__Activity__
Your answer should be the lines of the data below that contain "next".

Records from a dataset:
--- START ---

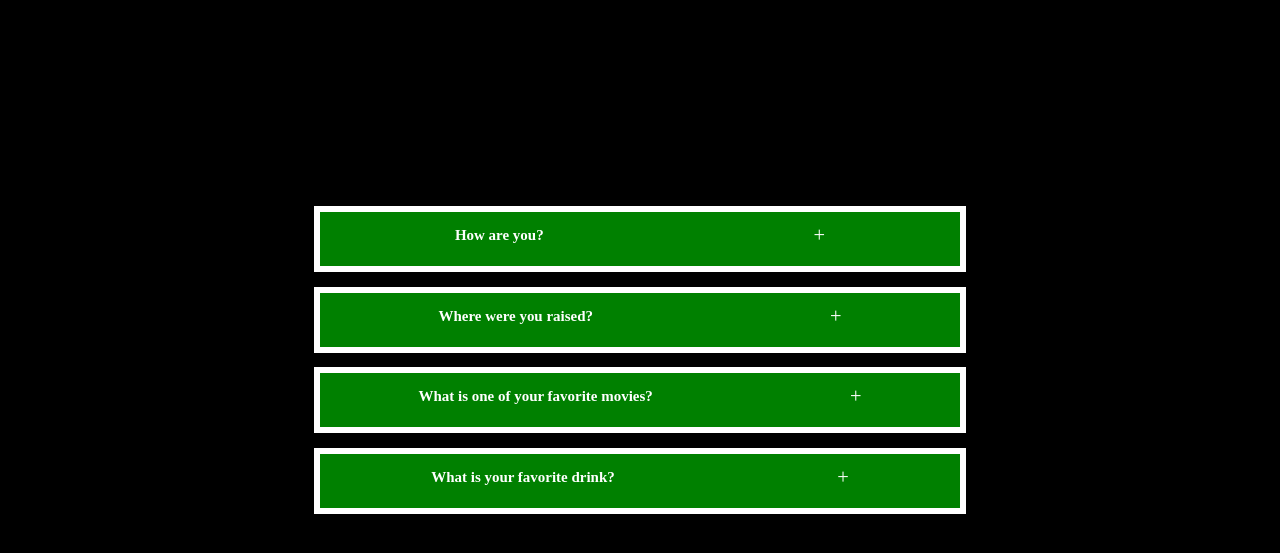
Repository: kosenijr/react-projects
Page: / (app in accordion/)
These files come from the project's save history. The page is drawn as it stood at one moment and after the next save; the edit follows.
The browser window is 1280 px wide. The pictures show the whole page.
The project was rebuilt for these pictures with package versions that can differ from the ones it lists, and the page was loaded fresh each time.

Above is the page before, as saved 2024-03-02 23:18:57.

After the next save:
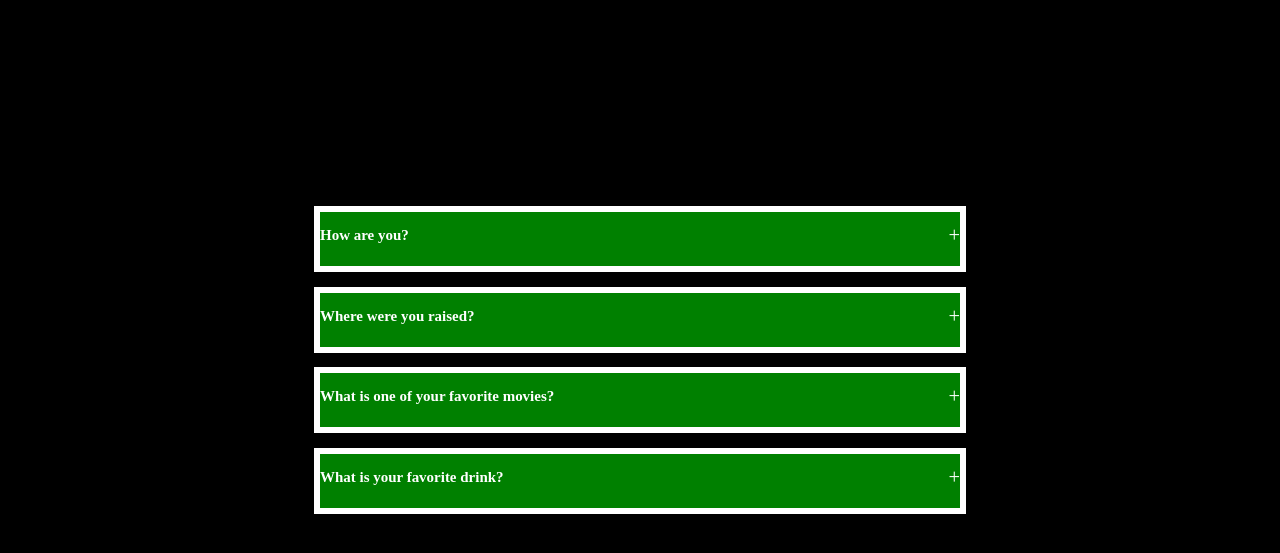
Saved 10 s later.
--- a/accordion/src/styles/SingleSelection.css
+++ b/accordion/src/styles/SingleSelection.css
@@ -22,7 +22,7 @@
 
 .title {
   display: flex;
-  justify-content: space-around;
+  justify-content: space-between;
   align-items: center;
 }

--- END ---

__Written response__
These files come from the project's save history. The page is drawn as it stood at one moment and after the next save; the edit follows.
After the next save:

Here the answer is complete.